Citation: Liang G and He Z (2022) High Mobility Group Proteins in Sepsis. Front. Immunol. 13:911152. doi: 10.3389/fimmu.2022.911152
Received: 02 April 2022; Accepted: 05 May 2022;
Published: 02 June 2022.
Edited by:Guo-Chang Fan, University of Cincinnati, United States
Reviewed by:Lu Wang, Renmin Hospital of Wuhan University, China
Peter A. Ward, University of Michigan, United States

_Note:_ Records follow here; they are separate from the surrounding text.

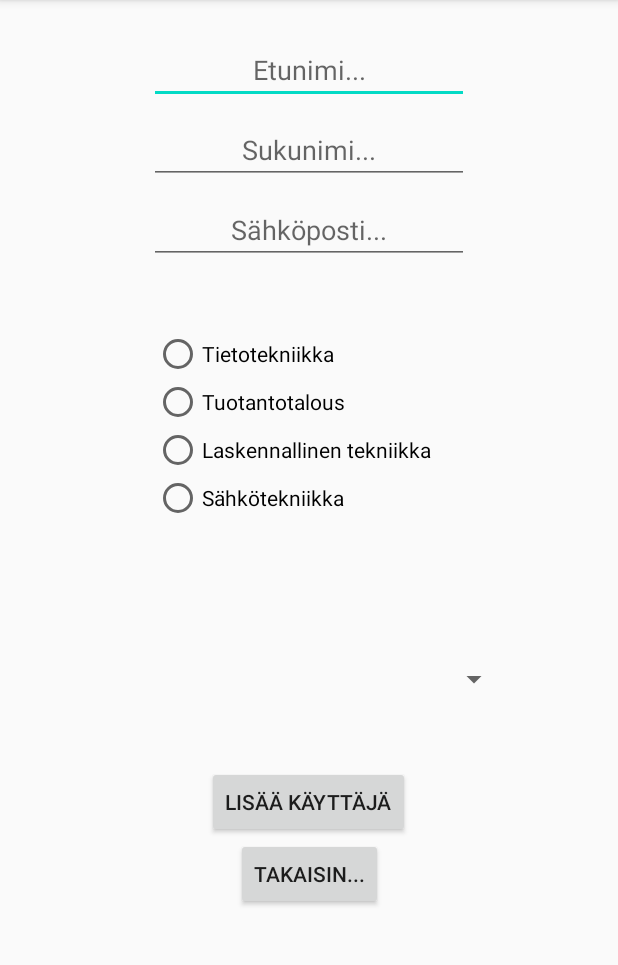
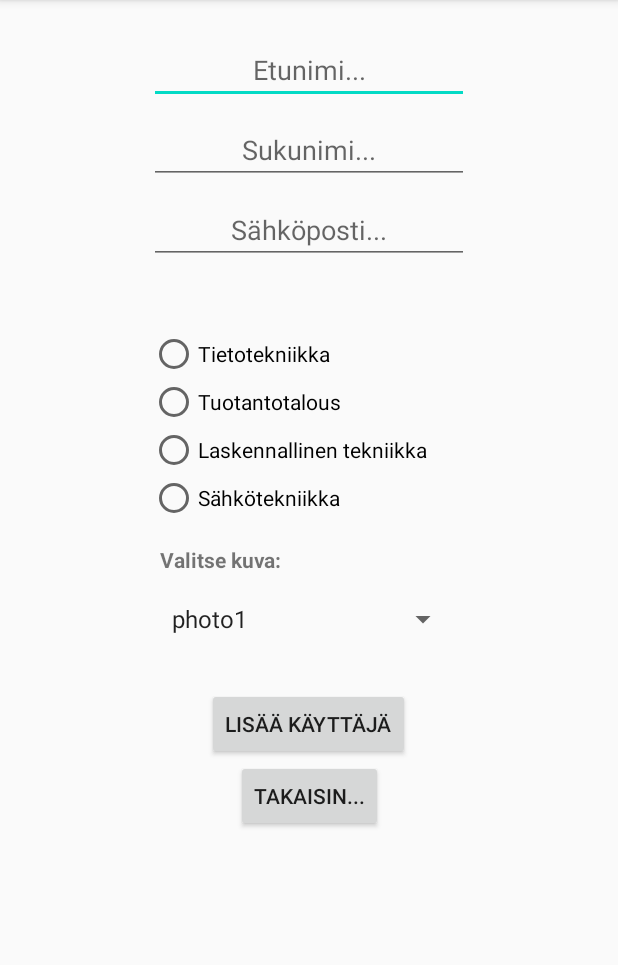
Before and after one commit to kijuku/AndroidDemo9, an Android app: the screen it shows after launch (MainActivity), on a phone screen of 412 x 824 dp, the part 84-1049 px from its top. Run offline under Robolectric (Android 15) with nearby library versions, the phone set to English and light mode, and no system bars.

Commit message:
version 0.6

```diff
--- a/app/src/main/AndroidManifest.xml
+++ b/app/src/main/AndroidManifest.xml
@@ -11,6 +11,9 @@
         android:supportsRtl="true"
         android:theme="@style/Theme.AndroidDemo9"
         tools:targetApi="31">
+        <activity
+            android:name=".MainActivity_spinner"
+            android:exported="false" />
         <activity
             android:name=".MainActivity0"
             android:exported="true">
--- a/app/src/main/java/com/main/androiddemo9/MainActivity.java
+++ b/app/src/main/java/com/main/androiddemo9/MainActivity.java
@@ -6,12 +6,14 @@ import android.content.Intent;
 import android.support.v7.app.AppCompatActivity;
 import android.os.Bundle;
 import android.view.View;
+import android.widget.AdapterView;
 import android.widget.ArrayAdapter;
 import android.widget.RadioGroup;
 import android.widget.Spinner;
 import android.widget.TextView;
 
-public class MainActivity extends AppCompatActivity {
+public class MainActivity extends AppCompatActivity implements
+        AdapterView.OnItemSelectedListener {
     private TextView tv_firstName;
     private TextView tv_lastName;
     private TextView tv_email;
@@ -20,6 +22,7 @@ public class MainActivity extends AppCompatActivity {
     private Spinner spinner;
 
     private UserStorage users;
+    private String[] photos = { "photo1", "photo2", "photo3", "photo4", "photo5"};
 
     @Override
     protected void onCreate(Bundle savedInstanceState) {
@@ -29,12 +32,14 @@ public class MainActivity extends AppCompatActivity {
 
         // Luodaan käyttäjäsäilö.
         users = UserStorage.getInstance();
+
         spinner = (Spinner) findViewById(R.id.imageSpinner);
-        // Create an ArrayAdapter using the string array and a default spinner layout
-        ArrayAdapter<CharSequence> adapter = ArrayAdapter.createFromResource(this,
-                R.array.photoValues, R.layout.activity_main);
-        // Specify the layout to use when the list of choices appears
-        adapter.setDropDownViewResource(R.layout.activity_main);
+        spinner.setOnItemSelectedListener(this);
+        ArrayAdapter aadapter = new ArrayAdapter(this,android.R.layout.simple_spinner_item,photos);
+
+        aadapter.setDropDownViewResource(android.R.layout.simple_spinner_dropdown_item);
+        spinner.setAdapter(aadapter);
+
         tv_firstName = findViewById(R.id.viewFirstName);
         tv_lastName = findViewById(R.id.viewLastName);
         tv_email = findViewById(R.id.viewEmail);
@@ -67,8 +72,10 @@ public class MainActivity extends AppCompatActivity {
                     break;
             }
             spinnerId = spinner.getId();
+            String spinnerText = spinner.getSelectedItem().toString();
+            System.out.println(spinnerText);
             User newUser = new User(fName, lName,email,lineOfStudy);
-            newUser.setImageId(spinnerId);
+            newUser.setImageId(selectImageId(spinnerText));
             users.addUser(newUser);
             System.out.println(newUser);
             for (User u : users.getUsers()){
@@ -78,8 +85,41 @@ public class MainActivity extends AppCompatActivity {
         }
 
     }
+    public int selectImageId(String spinnerText){
+        int ret = 0;
+        switch (spinnerText){
+            case "photo1":
+                ret = R.drawable.photo1;
+                break;
+            case "photo2":
+                ret = R.drawable.photo2;
+                break;
+            case "photo3":
+                ret = R.drawable.photo3;
+                break;
+            case "photo4":
+                ret = R.drawable.photo4;
+                break;
+            case "photo5":
+                ret = R.drawable.photo5;
+                break;
+            default:
+                break;
+        }
+        return ret;
+    }
     public void switchMainActivity(View view){
         Intent intent = new Intent(this, MainActivity0.class );
         startActivity(intent);
     }
+
+    @Override
+    public void onItemSelected(AdapterView<?> parent, View view, int position, long id) {
+
+    }
+
+    @Override
+    public void onNothingSelected(AdapterView<?> parent) {
+
+    }
 }
--- a/app/src/main/java/com/main/androiddemo9/MainActivity0.java
+++ b/app/src/main/java/com/main/androiddemo9/MainActivity0.java
@@ -38,12 +38,12 @@ public class MainActivity0 extends AppCompatActivity {
     }
 
     public void switchImageAddActivity(View view){
-        Intent intent = new Intent(this, MainActivityListUsers.class );
+        Intent intent = new Intent(this, MainActivity_spinner.class );
         startActivity(intent);
     }
 
     public void switchDeleteUserActivity(View view){
-        Intent intent = new Intent(this, MainActivityListUsers.class );
+        Intent intent = new Intent(this, MainActivity_spinner.class );
         startActivity(intent);
     }
 }
--- a/app/src/main/res/layout/activity_main.xml
+++ b/app/src/main/res/layout/activity_main.xml
@@ -59,8 +59,8 @@
 
     <RadioGroup
         android:id="@+id/radioGroup"
-        android:layout_width="207dp"
-        android:layout_height="179dp"
+        android:layout_width="212dp"
+        android:layout_height="135dp"
         android:layout_marginTop="44dp"
         app:layout_constraintEnd_toEndOf="parent"
         app:layout_constraintStart_toStartOf="parent"
@@ -95,7 +95,7 @@
         android:id="@+id/buttonAddUser"
         android:layout_width="wrap_content"
         android:layout_height="wrap_content"
-        android:layout_marginTop="40dp"
+        android:layout_marginTop="24dp"
         android:onClick="addNewUserToStorage"
         android:text="Lisää käyttäjä"
         app:layout_constraintEnd_toEndOf="parent"
@@ -117,11 +117,23 @@
 
     <Spinner
         android:id="@+id/imageSpinner"
-        android:layout_width="267dp"
-        android:layout_height="35dp"
-        android:layout_marginTop="36dp"
+        android:layout_width="199dp"
+        android:layout_height="44dp"
+        android:layout_marginTop="8dp"
         android:dropDownWidth="wrap_content"
         app:layout_constraintEnd_toEndOf="parent"
+        app:layout_constraintStart_toStartOf="parent"
+        app:layout_constraintTop_toBottomOf="@+id/textView2" />
+
+    <TextView
+        android:id="@+id/textView2"
+        android:layout_width="wrap_content"
+        android:layout_height="wrap_content"
+        android:layout_marginTop="8dp"
+        android:text="Valitse kuva:"
+        android:textStyle="bold"
+        app:layout_constraintEnd_toEndOf="parent"
+        app:layout_constraintHorizontal_bias="0.322"
         app:layout_constraintStart_toStartOf="parent"
         app:layout_constraintTop_toBottomOf="@+id/radioGroup" />
 
--- a/app/src/main/res/layout/activity_main0.xml
+++ b/app/src/main/res/layout/activity_main0.xml
@@ -56,6 +56,7 @@
         android:layout_width="200dp"
         android:layout_height="wrap_content"
         android:layout_marginTop="24dp"
+        android:onClick="switchImageAddActivity"
         android:text="Lisää kuvia"
         app:layout_constraintEnd_toEndOf="parent"
         app:layout_constraintStart_toStartOf="parent"
```
Also changed, not shown: app/src/main/java/com/main/androiddemo9/MainActivity_spinner.java (added, +45 -0 lines), app/src/main/res/layout/activity_main_spinner.xml (renamed from app/src/main/res/layout/activity_main_list_users.xml, +11 -12 lines).
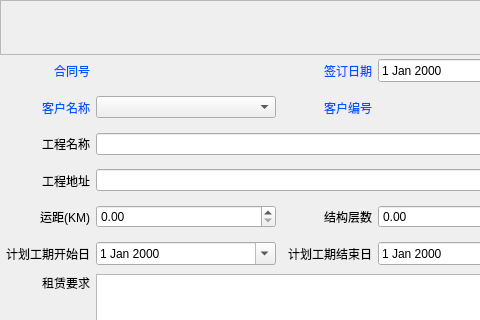
First picture: the form in CarRentalManagement/ui/dialog/contract/contracteditdialog.ui, repository longcp/CarRentalManagement, before the edit; both pictures show x 0 to 480 and y 0 to 320 of the 1076 by 694 pixel window.
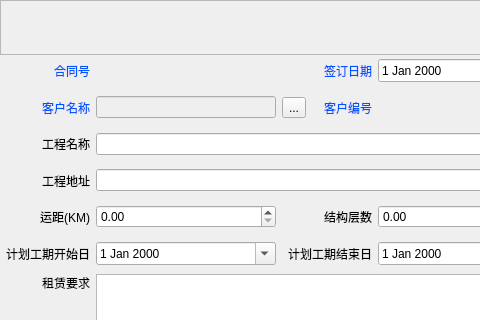
Second picture: the form after the edit.

Commit message: 修改合同资料编辑界面

```diff
--- a/CarRentalManagement/ui/dialog/contract/contracteditdialog.ui
+++ b/CarRentalManagement/ui/dialog/contract/contracteditdialog.ui
@@ -251,7 +251,10 @@
              </widget>
             </item>
             <item>
-             <widget class="QComboBox" name="clientNameCB">
+             <widget class="QLineEdit" name="clientNameLE">
+              <property name="enabled">
+               <bool>false</bool>
+              </property>
               <property name="minimumSize">
                <size>
                 <width>180</width>
@@ -266,6 +269,13 @@
               </property>
              </widget>
             </item>
+            <item>
+             <widget class="QToolButton" name="chooseClientBtn">
+              <property name="text">
+               <string>...</string>
+              </property>
+             </widget>
+            </item>
             <item>
              <widget class="QLabel" name="label_17">
               <property name="styleSheet">
```
The commit also changes 3 other files.
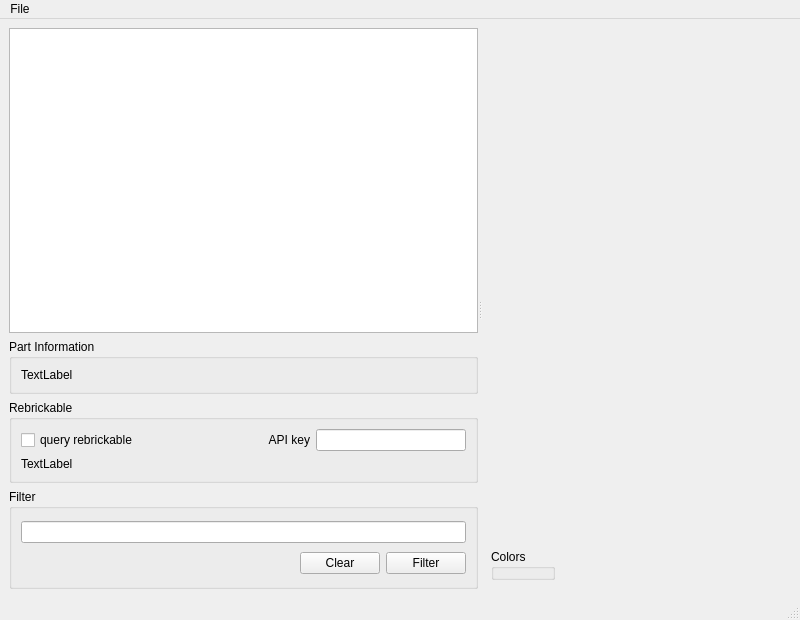
This is opensdraw/partviewer/partviewer.ui in HazenBabcock/opensdraw as Qt 5 draws it before an edit. The edited form follows.
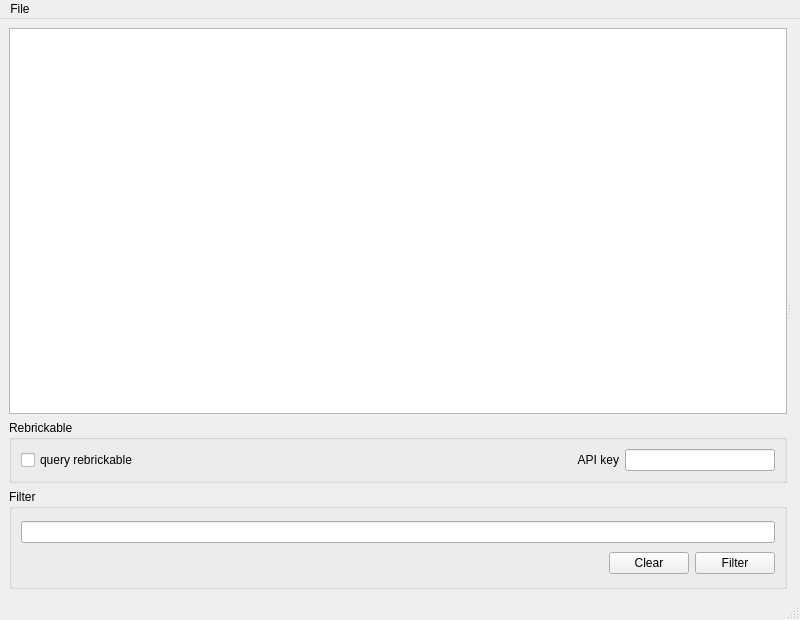
This is the edited form. Custom widgets are drawn as their Qt base class.

Commit message: Switch to tree view. Initial work on rendering images for the tree view.

The edit to the form file:
```diff
--- a/opensdraw/partviewer/partviewer.ui
+++ b/opensdraw/partviewer/partviewer.ui
@@ -23,7 +23,7 @@
       <widget class="QWidget" name="layoutWidget">
        <layout class="QVBoxLayout" name="verticalLayout_2">
         <item>
-         <widget class="QTableView" name="partsTableView">
+         <widget class="PartTreeView" name="partsTreeView">
           <property name="sizePolicy">
            <sizepolicy hsizetype="Preferred" vsizetype="Expanding">
             <horstretch>2</horstretch>
@@ -32,40 +32,6 @@
           </property>
          </widget>
         </item>
-        <item>
-         <widget class="QGroupBox" name="partGroupBox">
-          <property name="sizePolicy">
-           <sizepolicy hsizetype="Preferred" vsizetype="Maximum">
-            <horstretch>0</horstretch>
-            <verstretch>0</verstretch>
-           </sizepolicy>
-          </property>
-          <property name="title">
-           <string>Part Information</string>
-          </property>
-          <layout class="QGridLayout" name="gridLayout">
-           <item row="0" column="0">
-            <widget class="QLabel" name="partFileLabel">
-             <property name="sizePolicy">
-              <sizepolicy hsizetype="Preferred" vsizetype="MinimumExpanding">
-               <horstretch>0</horstretch>
-               <verstretch>0</verstretch>
-              </sizepolicy>
-             </property>
-             <property name="maximumSize">
-              <size>
-               <width>16777215</width>
-               <height>20</height>
-              </size>
-             </property>
-             <property name="text">
-              <string>TextLabel</string>
-             </property>
-            </widget>
-           </item>
-          </layout>
-         </widget>
-        </item>
         <item>
          <widget class="QGroupBox" name="rebrickableGroupBox">
           <property name="minimumSize">
@@ -115,16 +81,6 @@
              </item>
             </layout>
            </item>
-           <item>
-            <widget class="QLabel" name="rebrickLabel">
-             <property name="text">
-              <string>TextLabel</string>
-             </property>
-             <property name="wordWrap">
-              <bool>true</bool>
-             </property>
-            </widget>
-           </item>
           </layout>
          </widget>
         </item>
@@ -186,62 +142,7 @@
        </layout>
       </widget>
       <widget class="QWidget" name="layoutWidget">
-       <layout class="QVBoxLayout" name="verticalLayout_3">
-        <item>
-         <widget class="GLWidget" name="openGLWidget" native="true">
-          <property name="sizePolicy">
-           <sizepolicy hsizetype="Expanding" vsizetype="Expanding">
-            <horstretch>5</horstretch>
-            <verstretch>0</verstretch>
-           </sizepolicy>
-          </property>
-          <property name="minimumSize">
-           <size>
-            <width>200</width>
-            <height>200</height>
-           </size>
-          </property>
-         </widget>
-        </item>
-        <item>
-         <widget class="QWidget" name="colorWidget" native="true">
-          <property name="sizePolicy">
-           <sizepolicy hsizetype="Preferred" vsizetype="Preferred">
-            <horstretch>0</horstretch>
-            <verstretch>0</verstretch>
-           </sizepolicy>
-          </property>
-          <property name="minimumSize">
-           <size>
-            <width>0</width>
-            <height>0</height>
-           </size>
-          </property>
-          <layout class="QGridLayout" name="gridLayout_3">
-           <item row="0" column="0">
-            <widget class="QGroupBox" name="colorGroupBox">
-             <property name="title">
-              <string>Colors</string>
-             </property>
-            </widget>
-           </item>
-           <item row="0" column="1">
-            <spacer name="horizontalSpacer_3">
-             <property name="orientation">
-              <enum>Qt::Horizontal</enum>
-             </property>
-             <property name="sizeHint" stdset="0">
-              <size>
-               <width>40</width>
-               <height>20</height>
-              </size>
-             </property>
-            </spacer>
-           </item>
-          </layout>
-         </widget>
-        </item>
-       </layout>
+       <layout class="QVBoxLayout" name="verticalLayout_3"/>
       </widget>
      </widget>
     </item>
@@ -273,10 +174,9 @@
  </widget>
  <customwidgets>
   <customwidget>
-   <class>GLWidget</class>
-   <extends>QWidget</extends>
-   <header>glWidget</header>
-   <container>1</container>
+   <class>PartTreeView</class>
+   <extends>QTreeView</extends>
+   <header>parts</header>
   </customwidget>
  </customwidgets>
  <resources/>
```
The commit also changes 3 other files.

Copyright © 2022 Liang and He. This is an open-access article distributed under the terms of the Creative Commons Attribution License (CC BY). The use, distribution or reproduction in other forums is permitted, provided the original author(s) and the copyright owner(s) are credited and that the original publication in this journal is cited, in accordance with accepted academic practice. No use, distribution or reproduction is permitted which does not comply with these terms.
*Correspondence: Zhihui He, email@example.com